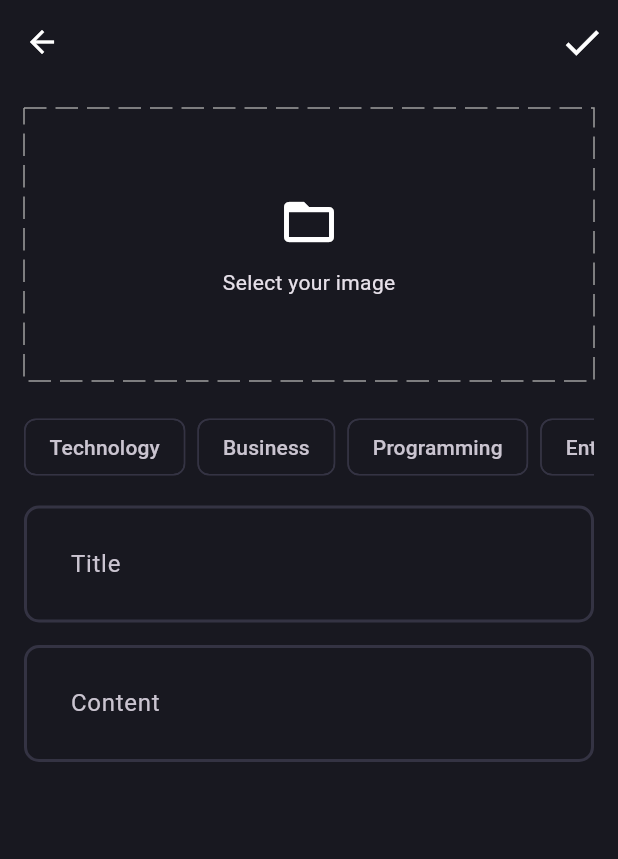
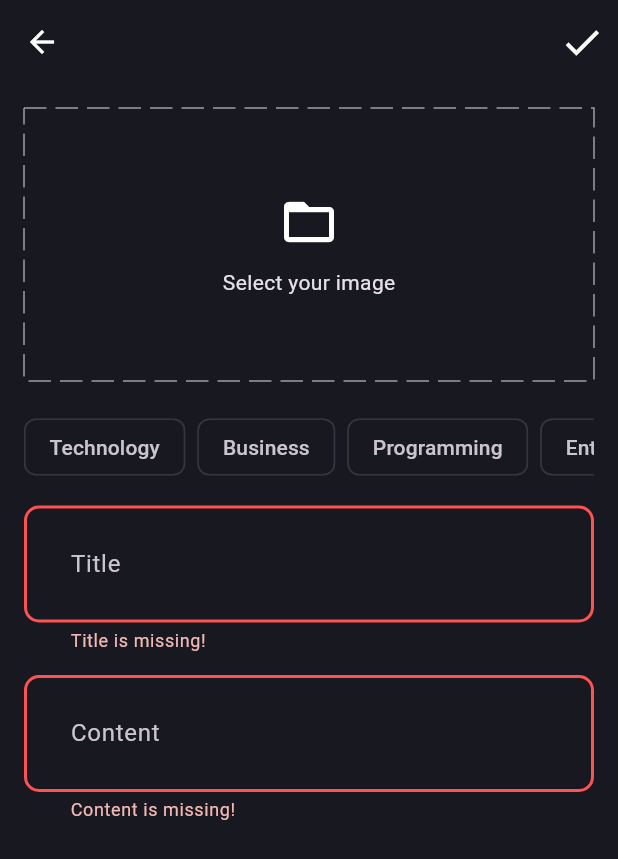
Before and after one commit to RRKawchar/blog_supabase_bloc, a Flutter app: the AddNewBlogPage screen opened directly, after a tap on the "done" icon, on a phone screen of 412 x 824 dp. Shown: the top 859 px of the screen. Run offline on Flutter 3.47's test engine with Material 3 defaults, Android fonts, the phone set to English and light mode, and no system bars; drawn by our look-alikes of dotted_border; our stand-ins replace bloc, flutter_bloc, flutter_easyloading, fpdart, get_it, image_picker and 1 more; accounts and stored records are empty.

Commit message:
blog uploaded method use in add new blog page and succesfully uploaded

```diff
--- a/lib/src/core/common/cubits/app_user/app_user_state.dart
+++ b/lib/src/core/common/cubits/app_user/app_user_state.dart
@@ -10,6 +10,7 @@ sealed class AppUserState{
 }
 
 final class AppUserInitial extends AppUserState{}
+
 final class AppUserLoggedIn extends AppUserState{
  final UserEntity userEntity;
  const AppUserLoggedIn(this.userEntity);
--- a/lib/src/features/home/data/datasources/blog_remote_data_source.dart
+++ b/lib/src/features/home/data/datasources/blog_remote_data_source.dart
@@ -20,7 +20,7 @@ class BlogRemoteDateSourceImpl implements BlogRemoteDataSource{
   Future<BlogModel> uploadBlog(BlogModel blogModel)async {
 
     try{
-      final blogData=await supabaseClient.from('myblogs').insert(blogModel.toString()).select();
+      final blogData=await supabaseClient.from('myblogs').insert(blogModel.toJson()).select();
       return BlogModel.fromJson(blogData.first);
 
     }catch(e){
--- a/lib/src/features/home/data/repositories/blog_repository_impl.dart
+++ b/lib/src/features/home/data/repositories/blog_repository_impl.dart
@@ -2,6 +2,7 @@ import 'dart:io';
 
 import 'package:blog_app/src/core/error/exceptions.dart';
 import 'package:blog_app/src/core/error/failures.dart';
+import 'package:blog_app/src/features/auth/presentation/bloc/auth_state.dart';
 import 'package:blog_app/src/features/home/data/datasources/blog_remote_data_source.dart';
 import 'package:blog_app/src/features/home/data/models/blog_model.dart';
 import 'package:blog_app/src/features/home/domain/entities/blog_entity.dart';
@@ -48,7 +49,8 @@ class BlogRepositoryImpl implements BlogRepository{
    return right(blogData);
 
     }on ServerException catch(e){
-      throw left(Failure(e.message));
+      print("dkdjkfdkf dkfd :$e");
+      return left(Failure(e.message));
     }
 
   }
--- a/lib/src/features/home/presentation/bloc/blog_bloc.dart
+++ b/lib/src/features/home/presentation/bloc/blog_bloc.dart
@@ -10,10 +10,10 @@ class BlogBloc extends Bloc<BlogEvent, BlogState> {
 
   BlogBloc({required this.uploadBlogUseCase}) : super(BlogInitial()) {
     on<BlogEvent>((event, emit) => emit(BlogLoading()));
-    on<BlogUpload>(_onBlogUpload);
+    on<BlogUploadEvent>(_onBlogUpload);
   }
 
-  void _onBlogUpload(BlogUpload event, Emitter<BlogState> emit) async {
+  void _onBlogUpload(BlogUploadEvent event, Emitter<BlogState> emit) async {
    final res= await uploadBlogUseCase(
       UploadBlogParams(
         posterId: event.posterId,
--- a/lib/src/features/home/presentation/bloc/blog_event.dart
+++ b/lib/src/features/home/presentation/bloc/blog_event.dart
@@ -3,14 +3,14 @@ part of 'blog_bloc.dart';
 @immutable
 abstract class BlogEvent {}
 
-class BlogUpload extends BlogEvent {
+class BlogUploadEvent extends BlogEvent {
   final String posterId;
   final String title;
   final String content;
   final File image;
   final List<String> topics;
 
-  BlogUpload({
+  BlogUploadEvent({
     required this.posterId,
     required this.title,
     required this.content,
--- a/lib/src/features/home/presentation/pages/add_new_blog_page.dart
+++ b/lib/src/features/home/presentation/pages/add_new_blog_page.dart
@@ -1,14 +1,21 @@
 import 'dart:io';
 
+import 'package:blog_app/src/core/common/cubits/app_user/app_user_cubit.dart';
+import 'package:blog_app/src/core/common/cubits/app_user/app_user_state.dart';
 import 'package:blog_app/src/core/common/widgets/custom_textfiled.dart';
+import 'package:blog_app/src/core/error/failures.dart';
 import 'package:blog_app/src/core/services/image_picker_service.dart';
 import 'package:blog_app/src/core/theme/app_colors.dart';
 import 'package:blog_app/src/core/utils/pick_image.dart';
+import 'package:blog_app/src/core/utils/show_snackbar.dart';
+import 'package:blog_app/src/features/home/presentation/bloc/blog_bloc.dart';
+import 'package:blog_app/src/features/home/presentation/pages/home_page.dart';
 import 'package:dotted_border/dotted_border.dart';
 import 'package:flutter/material.dart';
+import 'package:flutter_bloc/flutter_bloc.dart';
 
 class AddNewBlogPage extends StatefulWidget {
-  static route()=> MaterialPageRoute(builder: (_)=>AddNewBlogPage());
+  static route() => MaterialPageRoute(builder: (_) => AddNewBlogPage());
   const AddNewBlogPage({super.key});
 
   @override
@@ -16,31 +23,50 @@ class AddNewBlogPage extends StatefulWidget {
 }
 
 class _AddNewBlogPageState extends State<AddNewBlogPage> {
-  final TextEditingController titleController =TextEditingController();
-  final TextEditingController contentController =TextEditingController();
+  final TextEditingController titleController = TextEditingController();
+  final TextEditingController contentController = TextEditingController();
+  final formKey = GlobalKey<FormState>();
 
-
-  final List<String> _topicList=['Technology','Business','Programming','Entertainment'];
-  List<String> selectedTopic=[];
+  final List<String> _topicList = [
+    'Technology',
+    'Business',
+    'Programming',
+    'Entertainment',
+  ];
+  List<String> selectedTopic = [];
 
   File? selectedImage;
-  void selectImage()async{
-   var file=await ImagePickerServices.instance.pickedImage();
-   if(file !=null){
-     selectedImage=file;
-     setState(() {
-
-     });
+  void selectImage() async {
+    var file = await ImagePickerServices.instance.pickedImage();
+    if (file != null) {
+      selectedImage = file;
+      setState(() {});
     }
   }
 
+  void uploadBlog() {
+    if (formKey.currentState!.validate() &&
+        selectedTopic.isNotEmpty &&
+        selectedImage != null) {
+      final posterId =
+          (context.read<AppUserCubit>().state as AppUserLoggedIn).userEntity.id;
+      context.read<BlogBloc>().add(
+        BlogUploadEvent(
+          posterId: posterId,
+          title: titleController.text.trim(),
+          content: contentController.text.trim(),
+          image: selectedImage!,
+          topics: selectedTopic,
+        ),
+      );
+    }
+  }
 
   @override
   void dispose() {
     titleController.dispose();
     contentController.dispose();
     super.dispose();
-
   }
 
   @override
@@ -48,33 +74,52 @@ class _AddNewBlogPageState extends State<AddNewBlogPage> {
     return Scaffold(
       appBar: AppBar(
         actions: [
-          IconButton(onPressed: (){
-
-          }, icon: Icon(Icons.done,size: 30,)),
+          IconButton(
+            onPressed: () {
+              uploadBlog();
+            },
+            icon: Icon(Icons.done, size: 30),
+          ),
         ],
       ),
       body: Padding(
         padding: const EdgeInsets.all(16.0),
-        child: SingleChildScrollView(
+        child: BlocConsumer<BlogBloc, BlogState>(
+          listener: (context, state) {
+            if(state is BlogFailure){
+              showSnackBar(context, state.error);
+            }else if(state is BlogSuccess){
+              Navigator.pushAndRemoveUntil(
+                  context, HomePage.route(),
+                      (route)=>false);
+            }
+
+          },
+          builder: (context, state) {
+            if(state is BlogLoading){
+              return Center(child: CircularProgressIndicator(),);
+            }
+            return SingleChildScrollView(
+              child: Form(
+                key: formKey,
                 child: Column(
                   children: [
-              selectedImage !=null?
-                  Container(
+                    selectedImage != null
+                        ? SizedBox(
                             height: 150,
                             width: double.infinity,
                             child: Image.file(selectedImage!),
-                  ):
-              InkWell(
-                onTap: (){
+                          )
+                        : InkWell(
+                            onTap: () {
                               selectImage();
                             },
                             child: DottedBorder(
                               options: RectDottedBorderOptions(
                                 dashPattern: [15, 6],
                                 strokeWidth: 1,
-                    padding:const EdgeInsets.all(16),
+                                padding: const EdgeInsets.all(16),
                                 color: Colors.grey,
-
                               ),
                               child: SizedBox(
                                 height: 150,
@@ -82,12 +127,12 @@ class _AddNewBlogPageState extends State<AddNewBlogPage> {
                                 child: Column(
                                   mainAxisAlignment: MainAxisAlignment.center,
                                   children: [
-                       const Icon(Icons.folder_open,size: 40,),
+                                    const Icon(Icons.folder_open, size: 40),
                                     const SizedBox(height: 10),
-                       const Text("Select your image")
+                                    const Text("Select your image"),
                                   ],
                                 ),
-                  )
+                              ),
                             ),
                           ),
 
@@ -96,52 +141,55 @@ class _AddNewBlogPageState extends State<AddNewBlogPage> {
                     SingleChildScrollView(
                       scrollDirection: Axis.horizontal,
                       child: Row(
-                  children: _topicList.map((e){
-                    return  Padding(
+                        children: _topicList.map((e) {
+                          return Padding(
                             padding: const EdgeInsets.only(right: 8),
                             child: InkWell(
-                        onTap: (){
-
-                          if(selectedTopic.contains(e)){
+                              onTap: () {
+                                if (selectedTopic.contains(e)) {
                                   selectedTopic.remove(e);
-                          }else{
+                                } else {
                                   selectedTopic.add(e);
                                 }
-                          setState(() {
-
-                          });
+                                setState(() {});
 
                                 print(selectedTopic);
                               },
 
                               child: Chip(
-                          color:selectedTopic.contains(e)?
-                          WidgetStatePropertyAll(AppColors.buttonColor):
-                          null,
+                                color: selectedTopic.contains(e)
+                                    ? WidgetStatePropertyAll(
+                                        AppColors.buttonColor,
+                                      )
+                                    : null,
                                 label: Text(e),
-                          side:selectedTopic.contains(e)?null: BorderSide(
-                              color: AppColors.borderColor
+                                side: selectedTopic.contains(e)
+                                    ? null
+                                    : BorderSide(color: AppColors.borderColor),
                               ),
+                            ),
+                          );
+                        }).toList(),
+                      ),
+                    ),
+                    const SizedBox(height: 15),
+                    CustomTextFiled(
+                      controller: titleController,
+                      hintText: "Title",
+                    ),
+                    const SizedBox(height: 15),
+                    CustomTextFiled(
+                      controller: contentController,
+                      hintText: "Content",
+                      maxLines: null,
+                    ),
+                  ],
+                ),
+              ),
+            );
+          },
         ),
       ),
     );
   }
-
-                ).toList(),
-              ),),
-              const SizedBox(height: 15),
-              CustomTextFiled(
-                  controller: titleController,
-                  hintText: "Title"),
-              const SizedBox(height: 15),
-              CustomTextFiled(
-                controller: contentController,
-                hintText: "Content",maxLines: null,),
-            ],
-          ),
-        ),
-      ),
-
-    );
 }
-}
--- a/lib/src/features/home/presentation/pages/home_page.dart
+++ b/lib/src/features/home/presentation/pages/home_page.dart
@@ -1,8 +1,7 @@
-import 'package:blog_app/src/features/auth/presentation/pages/login_page.dart';
 import 'package:blog_app/src/features/home/presentation/pages/add_new_blog_page.dart';
 import 'package:flutter/cupertino.dart';
 import 'package:flutter/material.dart';
-import 'package:supabase_flutter/supabase_flutter.dart';
+
 
 class HomePage extends StatefulWidget {
   static route()=>MaterialPageRoute(builder: (context)=>const HomePage());
```
Also changed, not shown: lib/main.dart (+21 -23 lines), lib/src/features/auth/presentation/pages/login_page.dart (+4 -8 lines). Lines whose indentation alone changed are shown as unchanged.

### Task brief:
In the data above, which lines have "SizedBox"? Report each of them.

### Completed exercise:
+                        ? SizedBox(
                               child: SizedBox(
                                     const SizedBox(height: 10),
+                    const SizedBox(height: 15),
+                    const SizedBox(height: 15),
-              const SizedBox(height: 15),
-              const SizedBox(height: 15),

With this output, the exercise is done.